This was Scott Summers.
He was solid and real, mentally dressed here in his original X-Men uniform, the chunky visor lowered around his neck. His form pulsed with resolve and hope and longing. His sum psyche. His soul. She flinched away from him at that though. The only other person she'd ever encountered in her mental landscape with this much solidity had been Carol Danvers. Until the Siege Perilous had finally taken her away. But Scott was even more clearly defined. Her power had taken everything from him. Caused by fickle fate; torn uniforms, a fall into darkness, the stunning energy bolts of a foe knocking her out just too long. The fact that it had happened while they were both unconscious and injured didn't change her guilt.
She'd killed him.
Hank had said that the only thing keeping Scott Summers' body alive was the Shi'ar machine. And it could only do that for a few weeks at most before the lack of a mind, a spirit, a motivating force caused the body to wither and die.
He didn't have a lot of time. They didn't. There was certainly no time left anymore to hide from the harsh facts.
"Scott?" she called to him. He turned and smiled at her, welcoming her calmly back to the core of her mind. She'd left him in the lurch, retreating like that, but she'd needed the chance to escape him, to tamp down her guilt and regret until she could function again. Mind-Remy was always good for that. He helped take those feelings away from her as if it were his sole reason for existence. And maybe it was.
"Are you feeling better now, Rogue?" Scott asked gently. No blame, no recriminations, just gentle concern.
"Yeah, Ah am. Thanks for the breather, Scott," she said. He looked at her and smiled, his brown eyes crinkling warmly. It transformed his whole face to be able to see his eyes. He was nearly as handsome as Remy, but without the flash, the danger, the edge. Instead he radiated warm strength, patient confidence and fortitude. All very attractive traits too. She felt the jealous brush of Remy's shade against her back and sternly warned it away. It faded obediently, returning to the riverside, but not without a lingering caress. She shivered. Scott frowned past her, sensing something in the dimness beyond her.

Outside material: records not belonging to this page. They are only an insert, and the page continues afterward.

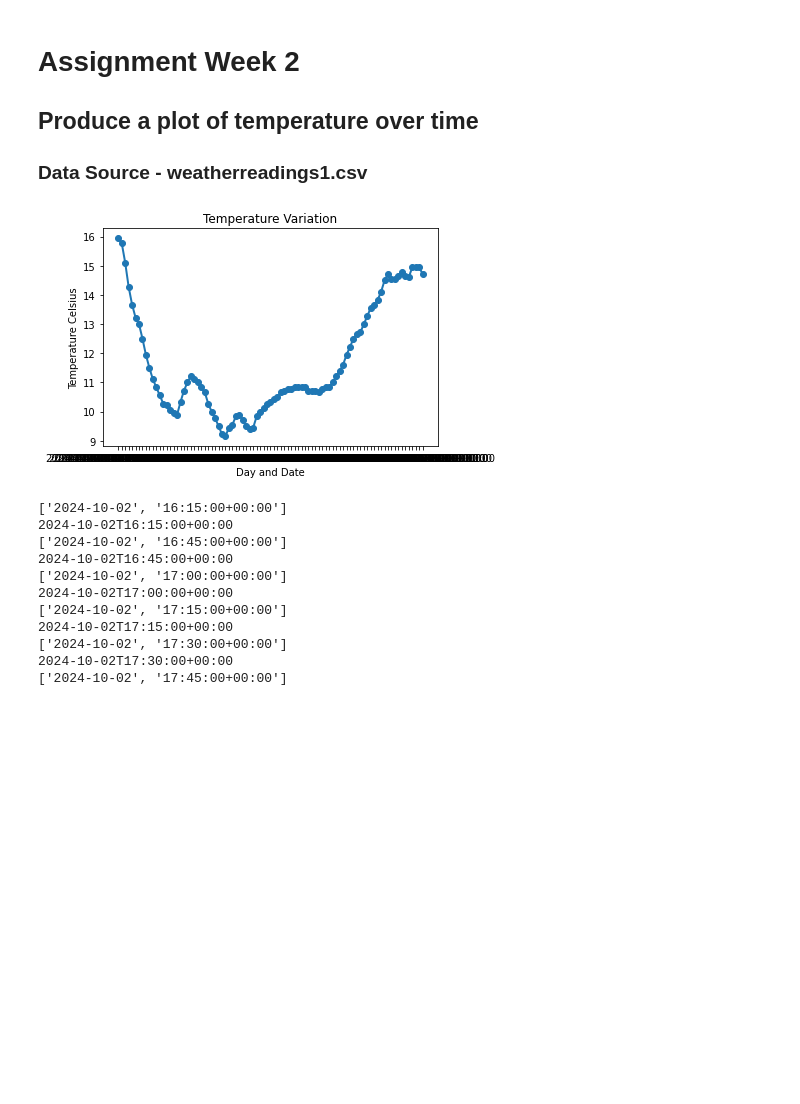
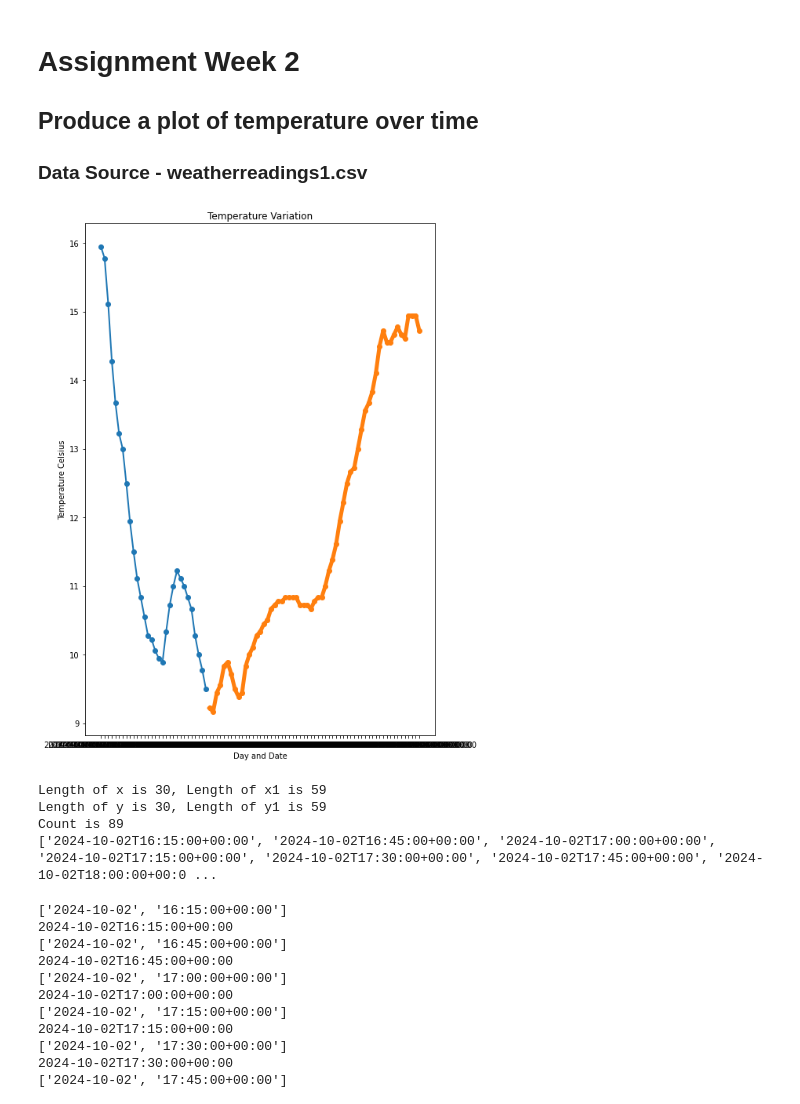
Before and after one commit to Kieran-Mullany/PDFA-, a Jupyter notebook: assignments/Week 2/Rough Work in Notebook.ipynb, the cells around one changed output. Drawn from its saved outputs; the diff is of its cells as text; code cells hidden in the pictures; blank space fills up the shorter version.

```diff
--- a/assignments/Week 2/Rough Work in Notebook.ipynb
+++ b/assignments/Week 2/Rough Work in Notebook.ipynb
@@ -23,37 +23,77 @@ import pandas as pd
 # [1] -> display
 # [2]
 
 import csv
 import matplotlib.pyplot as plt
 
 FILENAME = "weatherreadings1.csv"
 DATADIR = "./"
 
 x = []
+x1 = []
 y = []
+y1 = []
+count = 0 # for checking how many entries in CSV
 
 with open(DATADIR + FILENAME, "rt") as fp:
     reader = csv.DictReader(fp, delimiter=",", quoting=csv.QUOTE_NONNUMERIC)
     for line in reader:
-        x.append(line["reportStartDateTime"])
-        y.append(float(line["dryBulbTemperature_Celsius"]))
+        # checking if comparison works for seperate plot colour -> It does !
+        # if line["reportStartDateTime"] >= '2024-10-03T00:00:00+00:00':
+        #    print(f"MATCH\t", line["reportStartDateTime"])
+        count += 1
+        # TRYING LIST X1 FOR DAY 2
+        if line["reportStartDateTime"] >= '2024-10-03T00:00:00+00:00':
+            x1.append(line["reportStartDateTime"])
+            y1.append(float(line["dryBulbTemperature_Celsius"]))
+        else:
+            x.append(line["reportStartDateTime"])
+            y.append(float(line["dryBulbTemperature_Celsius"]))
 
-    fig, ax = plt.subplots()
+    fig, ax = plt.subplots(figsize=(8,12))
 
     #ax.bar(x, y, width=1, edgecolor="white", linewidth=0.7)
     #ax.plot(x, y, 'x', markeredgewidth=2)
     #ax.plot(x, y, linewidth=4.0)
     ax.plot(x, y, 'o-', linewidth=2)
+    ax.plot(x1, y1, 'o-', linewidth=5)
+    # Trying to plot a different line for the second day 2024-10-03
+    #
+
+    #for item in x:
+    #    if item >= '2024-10-03T00:00:00+00:00':
+    #        ax.plot(item, y, 'x-', linewidth=5)
+    # IGNORE - USING A 3RD LIST NOW TO SEPERATE OUT THE DAYS
+
+    # IDEA for splitting data - to help labelling
+    #ax.axvline(y=12, xmin = 0 , xmax = 1 )
+    #ax.axhline(x = '2024-10-03T00:00:00+00:00', ymin=0, ymax=16)
 
 
     ax.set_xlabel("Day and Date")
     ax.set_ylabel("Temperature Celsius")
     ax.set_title("Temperature Variation")
 
 
     plt.show()
+
+    # This version works but there is a small discontinuos area
+    # Check where these points went
+
+    print(f"Length of x is {len(x)}, Length of x1 is {len(x1)}")
+    print(f"Length of y is {len(y)}, Length of y1 is {len(y1)}")
+    print(f"Count is {count}")
+
+    # Count looks good -> not disconnected because of missing data; the 2 lines just don't join
+
+    Sanity_check = x + x1
+    #print(Sanity_check) - checked - looks good
 # %% [output]
-[figure, old version]
+[figure, new version]
+Length of x is 30, Length of x1 is 59
+Length of y is 30, Length of y1 is 59
+Count is 89
+['2024-10-02T16:15:00+00:00', '2024-10-02T16:45:00+00:00', '2024-10-02T17:00:00+00:00', '2024-10-02T17:15:00+00:00', '2024-10-02T17:30:00+00:00', '2024-10-02T17:45:00+00:00', '2024-10-02T18:00:00+00:0 ...
 # %%
 with open(DATADIR + FILENAME, "rt") as fp:
     reader = csv.DictReader(fp, delimiter=",", quoting=csv.QUOTE_NONNUMERIC)
```
Also changed, not shown: parts of 4 cells of this notebook, 3 other files.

"Ah guess it's time to face the music, sugah," she said, unwilling to delay further now that she'd found the strength to go on. Scott smiled encouragingly.
"I'm right behind you, . . . Rogue," he said. They traded looks. A petty secret, but hers. And he'd respect that, she knew. He was a man of honor.
Then with a deep mental breath, she looked out through her own eyes at a world turned the color of blood.
Beside him, Rogue shivered. Gambit glanced at her with concern.
"Okay, mon ami?" he asked quietly. Rogue turned to him, her eyes sad, her hands clutching each other until the knuckles were white.
"Hi, Remy," she said hesitantly. His heart stuttered in his chest.
"Back 'gain, chère?" he asked, smiling gently at her. "Better now?"
"No, not until we find some way ta get Scott back where he belongs," she said softly. Tears welled in her glowing eyes. He almost expected them to boil away, her eyes looked so hot, but they trickled down her cheeks without a sound. He raised a gloved hand and lifted a tear from her cheek, as he had once before in what seemed like another life, another place and time, pressing it to his lips. He sipped it into his mouth, tasting the salt, the sorrow. She met his gaze, hope and fear and guilt lurking in their flaming depths. He smiled tenderly at her.
"We will, chère, Remy swears it," he promised, his gaze holding hers for a long moment before they settled back, together, to watch the stars.
Rogue went to bed in her own room, feeling the uncomfortable sense of unease that came from Scott's psyche, so closely enmeshed with her own. It was unnerving going through her nightly routine feeling the occasional odd impulse to close her eyes in front of the mirror after her shower. She scolded him gently in her thoughts.
"Ah know ya can't help it, sugah," she said to the watcher inside. He didn't reply directly, instead sending her a confused sense of curiosity / reluctant male interest / shame / betrayal wrapped up in an image of Jean, his wife. She closed her eyes then, just to spare him, as she hastily dressed in a nightgown and turned off the lights.
"Tomorrow," she promised him, fighting back tears. "Tomorrow, we'll talk ta Jean, come hell or high water, sugah."
- - on to *Fire* - -